WORK INSTRUCTIONS
Every line containing "Also" should be identified and copied from the data below.

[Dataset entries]
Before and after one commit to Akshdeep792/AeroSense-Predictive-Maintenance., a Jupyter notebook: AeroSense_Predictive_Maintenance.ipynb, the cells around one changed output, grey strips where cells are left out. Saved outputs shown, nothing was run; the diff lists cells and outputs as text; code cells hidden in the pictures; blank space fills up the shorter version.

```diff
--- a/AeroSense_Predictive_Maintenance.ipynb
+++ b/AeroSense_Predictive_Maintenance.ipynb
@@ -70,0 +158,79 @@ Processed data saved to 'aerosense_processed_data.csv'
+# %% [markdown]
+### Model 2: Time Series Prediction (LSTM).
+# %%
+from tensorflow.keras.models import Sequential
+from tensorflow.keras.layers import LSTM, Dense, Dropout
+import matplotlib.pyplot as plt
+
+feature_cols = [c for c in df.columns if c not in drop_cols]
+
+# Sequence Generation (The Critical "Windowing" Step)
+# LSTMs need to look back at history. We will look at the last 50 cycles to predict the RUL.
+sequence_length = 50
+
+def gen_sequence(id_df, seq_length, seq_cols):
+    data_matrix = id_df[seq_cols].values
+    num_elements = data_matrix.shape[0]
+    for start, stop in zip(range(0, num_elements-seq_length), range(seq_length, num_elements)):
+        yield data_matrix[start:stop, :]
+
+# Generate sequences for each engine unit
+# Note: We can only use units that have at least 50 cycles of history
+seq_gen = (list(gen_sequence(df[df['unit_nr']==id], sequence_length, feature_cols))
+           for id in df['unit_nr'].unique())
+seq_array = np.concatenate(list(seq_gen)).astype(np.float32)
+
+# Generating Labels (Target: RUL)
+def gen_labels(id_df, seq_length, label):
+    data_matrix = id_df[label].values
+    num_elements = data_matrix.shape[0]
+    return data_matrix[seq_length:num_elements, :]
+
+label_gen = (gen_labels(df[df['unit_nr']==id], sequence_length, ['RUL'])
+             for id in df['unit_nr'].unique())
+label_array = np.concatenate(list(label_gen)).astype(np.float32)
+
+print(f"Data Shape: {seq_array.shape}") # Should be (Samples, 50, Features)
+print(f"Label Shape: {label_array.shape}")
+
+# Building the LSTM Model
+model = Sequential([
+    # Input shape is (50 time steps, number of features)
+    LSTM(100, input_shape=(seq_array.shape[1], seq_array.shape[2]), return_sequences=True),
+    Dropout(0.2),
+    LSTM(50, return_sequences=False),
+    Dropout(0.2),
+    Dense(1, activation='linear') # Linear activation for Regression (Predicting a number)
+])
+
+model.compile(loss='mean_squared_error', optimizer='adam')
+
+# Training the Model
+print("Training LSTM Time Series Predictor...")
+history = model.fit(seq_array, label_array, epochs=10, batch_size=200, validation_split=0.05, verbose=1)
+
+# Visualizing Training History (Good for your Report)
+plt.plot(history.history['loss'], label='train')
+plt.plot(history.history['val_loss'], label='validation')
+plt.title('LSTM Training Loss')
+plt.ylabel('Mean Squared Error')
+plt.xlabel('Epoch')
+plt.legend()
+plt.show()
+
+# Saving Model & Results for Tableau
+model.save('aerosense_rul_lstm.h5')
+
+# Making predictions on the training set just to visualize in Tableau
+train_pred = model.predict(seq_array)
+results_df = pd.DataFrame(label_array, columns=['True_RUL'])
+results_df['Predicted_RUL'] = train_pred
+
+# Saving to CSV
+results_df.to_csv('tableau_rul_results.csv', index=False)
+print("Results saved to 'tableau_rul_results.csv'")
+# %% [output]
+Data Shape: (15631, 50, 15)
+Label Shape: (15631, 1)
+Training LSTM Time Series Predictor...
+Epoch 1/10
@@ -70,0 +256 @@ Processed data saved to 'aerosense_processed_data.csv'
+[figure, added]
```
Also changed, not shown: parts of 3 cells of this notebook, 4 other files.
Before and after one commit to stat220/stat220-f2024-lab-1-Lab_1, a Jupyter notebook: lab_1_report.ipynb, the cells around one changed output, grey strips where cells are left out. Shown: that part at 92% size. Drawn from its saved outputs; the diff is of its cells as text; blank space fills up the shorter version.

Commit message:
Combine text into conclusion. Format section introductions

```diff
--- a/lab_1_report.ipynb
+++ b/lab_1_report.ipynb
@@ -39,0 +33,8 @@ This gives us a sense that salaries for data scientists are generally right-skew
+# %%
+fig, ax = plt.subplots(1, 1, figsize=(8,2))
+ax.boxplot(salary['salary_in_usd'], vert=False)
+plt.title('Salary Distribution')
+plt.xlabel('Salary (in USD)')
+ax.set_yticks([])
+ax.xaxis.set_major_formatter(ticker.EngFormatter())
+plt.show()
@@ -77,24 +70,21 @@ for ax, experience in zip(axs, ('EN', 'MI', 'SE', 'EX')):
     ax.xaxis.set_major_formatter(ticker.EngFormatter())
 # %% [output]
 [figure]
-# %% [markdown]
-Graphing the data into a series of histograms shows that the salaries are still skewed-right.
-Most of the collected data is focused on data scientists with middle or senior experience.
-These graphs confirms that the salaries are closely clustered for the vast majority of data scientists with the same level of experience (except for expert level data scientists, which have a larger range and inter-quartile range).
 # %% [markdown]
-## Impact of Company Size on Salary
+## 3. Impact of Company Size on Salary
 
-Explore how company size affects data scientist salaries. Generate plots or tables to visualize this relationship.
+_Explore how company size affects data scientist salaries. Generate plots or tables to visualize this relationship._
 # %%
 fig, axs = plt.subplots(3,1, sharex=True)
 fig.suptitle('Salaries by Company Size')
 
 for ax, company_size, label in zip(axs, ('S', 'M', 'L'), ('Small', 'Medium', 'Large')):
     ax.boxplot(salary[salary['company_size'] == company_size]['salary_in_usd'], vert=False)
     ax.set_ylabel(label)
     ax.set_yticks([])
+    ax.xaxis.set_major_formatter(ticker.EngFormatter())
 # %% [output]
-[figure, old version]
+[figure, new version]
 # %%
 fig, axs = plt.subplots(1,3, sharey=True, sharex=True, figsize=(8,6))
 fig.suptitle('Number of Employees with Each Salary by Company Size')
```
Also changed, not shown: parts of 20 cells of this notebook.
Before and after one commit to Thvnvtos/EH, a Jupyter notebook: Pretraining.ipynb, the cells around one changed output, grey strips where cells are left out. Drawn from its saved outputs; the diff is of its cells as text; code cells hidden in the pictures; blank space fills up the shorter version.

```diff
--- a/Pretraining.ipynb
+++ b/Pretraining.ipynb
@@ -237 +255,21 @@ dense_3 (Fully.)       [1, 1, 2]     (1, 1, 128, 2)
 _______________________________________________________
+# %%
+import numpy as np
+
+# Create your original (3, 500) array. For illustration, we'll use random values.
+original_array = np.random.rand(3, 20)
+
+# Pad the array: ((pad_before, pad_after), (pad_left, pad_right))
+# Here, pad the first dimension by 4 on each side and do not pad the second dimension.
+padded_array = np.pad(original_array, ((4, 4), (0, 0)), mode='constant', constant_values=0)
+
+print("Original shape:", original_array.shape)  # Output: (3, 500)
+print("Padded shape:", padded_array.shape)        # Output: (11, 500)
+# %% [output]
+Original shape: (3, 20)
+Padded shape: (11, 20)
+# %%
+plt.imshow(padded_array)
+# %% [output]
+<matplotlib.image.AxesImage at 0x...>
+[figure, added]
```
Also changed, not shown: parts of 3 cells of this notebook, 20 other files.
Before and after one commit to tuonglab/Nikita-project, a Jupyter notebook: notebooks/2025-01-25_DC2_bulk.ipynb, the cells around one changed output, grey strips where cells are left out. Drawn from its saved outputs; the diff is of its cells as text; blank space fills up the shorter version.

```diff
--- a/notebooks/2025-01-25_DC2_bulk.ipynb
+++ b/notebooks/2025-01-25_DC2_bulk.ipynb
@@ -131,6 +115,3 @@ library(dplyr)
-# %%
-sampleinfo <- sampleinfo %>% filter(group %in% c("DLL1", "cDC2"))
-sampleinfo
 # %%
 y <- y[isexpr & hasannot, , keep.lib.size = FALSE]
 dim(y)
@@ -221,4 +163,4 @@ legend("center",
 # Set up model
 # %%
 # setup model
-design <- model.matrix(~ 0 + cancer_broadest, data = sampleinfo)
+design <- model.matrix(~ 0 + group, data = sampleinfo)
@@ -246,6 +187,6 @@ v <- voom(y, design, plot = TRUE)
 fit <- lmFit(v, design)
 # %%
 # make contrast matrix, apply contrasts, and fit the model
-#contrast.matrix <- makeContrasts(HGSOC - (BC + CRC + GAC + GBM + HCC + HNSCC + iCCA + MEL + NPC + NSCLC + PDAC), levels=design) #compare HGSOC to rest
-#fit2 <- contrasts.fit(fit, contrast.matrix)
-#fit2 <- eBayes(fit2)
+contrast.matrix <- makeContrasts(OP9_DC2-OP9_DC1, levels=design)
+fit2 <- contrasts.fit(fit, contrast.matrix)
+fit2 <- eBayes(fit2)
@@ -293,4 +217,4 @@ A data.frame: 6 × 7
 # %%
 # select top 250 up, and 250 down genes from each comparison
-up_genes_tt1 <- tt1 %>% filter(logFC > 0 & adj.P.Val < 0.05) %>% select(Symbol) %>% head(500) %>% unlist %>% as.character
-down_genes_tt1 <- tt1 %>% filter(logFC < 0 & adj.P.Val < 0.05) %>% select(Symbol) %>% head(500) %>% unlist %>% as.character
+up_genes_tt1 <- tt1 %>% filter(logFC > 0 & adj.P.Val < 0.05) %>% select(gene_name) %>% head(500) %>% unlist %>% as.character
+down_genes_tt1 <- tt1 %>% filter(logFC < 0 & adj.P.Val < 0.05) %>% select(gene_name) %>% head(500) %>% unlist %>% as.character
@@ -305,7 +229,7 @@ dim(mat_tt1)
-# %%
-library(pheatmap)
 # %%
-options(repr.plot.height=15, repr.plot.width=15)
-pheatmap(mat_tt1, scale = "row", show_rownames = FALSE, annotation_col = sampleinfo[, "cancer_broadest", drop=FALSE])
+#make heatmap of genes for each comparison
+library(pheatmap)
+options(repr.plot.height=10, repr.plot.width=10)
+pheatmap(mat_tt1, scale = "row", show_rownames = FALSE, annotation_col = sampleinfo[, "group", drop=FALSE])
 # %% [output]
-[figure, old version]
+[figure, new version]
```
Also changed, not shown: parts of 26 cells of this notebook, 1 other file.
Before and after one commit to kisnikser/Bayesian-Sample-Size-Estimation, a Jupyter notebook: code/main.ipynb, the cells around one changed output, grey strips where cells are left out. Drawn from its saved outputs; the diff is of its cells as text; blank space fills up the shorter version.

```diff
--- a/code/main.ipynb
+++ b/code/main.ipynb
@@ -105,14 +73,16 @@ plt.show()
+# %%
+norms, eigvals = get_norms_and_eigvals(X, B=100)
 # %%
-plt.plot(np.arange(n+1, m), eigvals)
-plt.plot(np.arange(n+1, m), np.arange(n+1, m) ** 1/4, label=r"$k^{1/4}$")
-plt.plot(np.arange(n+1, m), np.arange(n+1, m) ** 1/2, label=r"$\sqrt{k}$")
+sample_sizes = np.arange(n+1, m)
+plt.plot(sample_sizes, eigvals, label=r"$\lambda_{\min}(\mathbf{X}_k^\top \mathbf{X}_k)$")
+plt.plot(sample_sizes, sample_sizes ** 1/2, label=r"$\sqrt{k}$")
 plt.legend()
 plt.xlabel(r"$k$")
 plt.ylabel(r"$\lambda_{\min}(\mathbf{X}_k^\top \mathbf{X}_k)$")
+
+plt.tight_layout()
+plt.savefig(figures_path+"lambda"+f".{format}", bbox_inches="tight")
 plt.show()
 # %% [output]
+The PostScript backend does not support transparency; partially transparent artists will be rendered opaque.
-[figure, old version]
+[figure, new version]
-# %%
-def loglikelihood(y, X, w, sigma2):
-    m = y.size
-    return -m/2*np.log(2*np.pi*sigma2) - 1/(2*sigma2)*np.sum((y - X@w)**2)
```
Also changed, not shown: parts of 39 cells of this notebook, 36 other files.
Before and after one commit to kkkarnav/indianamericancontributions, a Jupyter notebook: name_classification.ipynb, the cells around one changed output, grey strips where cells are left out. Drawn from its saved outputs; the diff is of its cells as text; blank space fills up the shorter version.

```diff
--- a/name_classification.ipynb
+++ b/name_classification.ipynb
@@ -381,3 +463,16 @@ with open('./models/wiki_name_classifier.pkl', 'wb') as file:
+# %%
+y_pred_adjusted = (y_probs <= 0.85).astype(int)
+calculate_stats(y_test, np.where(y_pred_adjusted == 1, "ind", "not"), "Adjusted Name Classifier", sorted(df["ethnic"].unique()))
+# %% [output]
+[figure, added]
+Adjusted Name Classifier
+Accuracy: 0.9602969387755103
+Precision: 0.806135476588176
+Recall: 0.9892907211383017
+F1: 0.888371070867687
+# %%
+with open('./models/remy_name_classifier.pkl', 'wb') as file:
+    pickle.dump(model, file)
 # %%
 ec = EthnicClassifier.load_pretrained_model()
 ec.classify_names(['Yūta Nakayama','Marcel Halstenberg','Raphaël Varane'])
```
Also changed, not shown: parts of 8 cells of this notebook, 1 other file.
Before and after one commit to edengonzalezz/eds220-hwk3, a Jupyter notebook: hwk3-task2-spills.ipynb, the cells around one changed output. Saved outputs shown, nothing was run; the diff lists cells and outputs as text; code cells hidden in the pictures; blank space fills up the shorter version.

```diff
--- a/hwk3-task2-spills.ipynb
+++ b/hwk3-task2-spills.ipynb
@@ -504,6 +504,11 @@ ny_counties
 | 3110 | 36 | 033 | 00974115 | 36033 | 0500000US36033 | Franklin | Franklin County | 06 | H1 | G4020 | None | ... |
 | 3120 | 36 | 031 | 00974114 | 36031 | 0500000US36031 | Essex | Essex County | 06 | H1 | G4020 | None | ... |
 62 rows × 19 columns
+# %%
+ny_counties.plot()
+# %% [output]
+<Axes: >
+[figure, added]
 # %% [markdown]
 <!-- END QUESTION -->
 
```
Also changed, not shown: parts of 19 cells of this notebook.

TASK RESPONSE
Also changed, not shown: parts of 3 cells of this notebook, 4 other files.
Also changed, not shown: parts of 20 cells of this notebook.
Also changed, not shown: parts of 3 cells of this notebook, 20 other files.
Also changed, not shown: parts of 26 cells of this notebook, 1 other file.
Also changed, not shown: parts of 39 cells of this notebook, 36 other files.
Also changed, not shown: parts of 8 cells of this notebook, 1 other file.
Also changed, not shown: parts of 19 cells of this notebook.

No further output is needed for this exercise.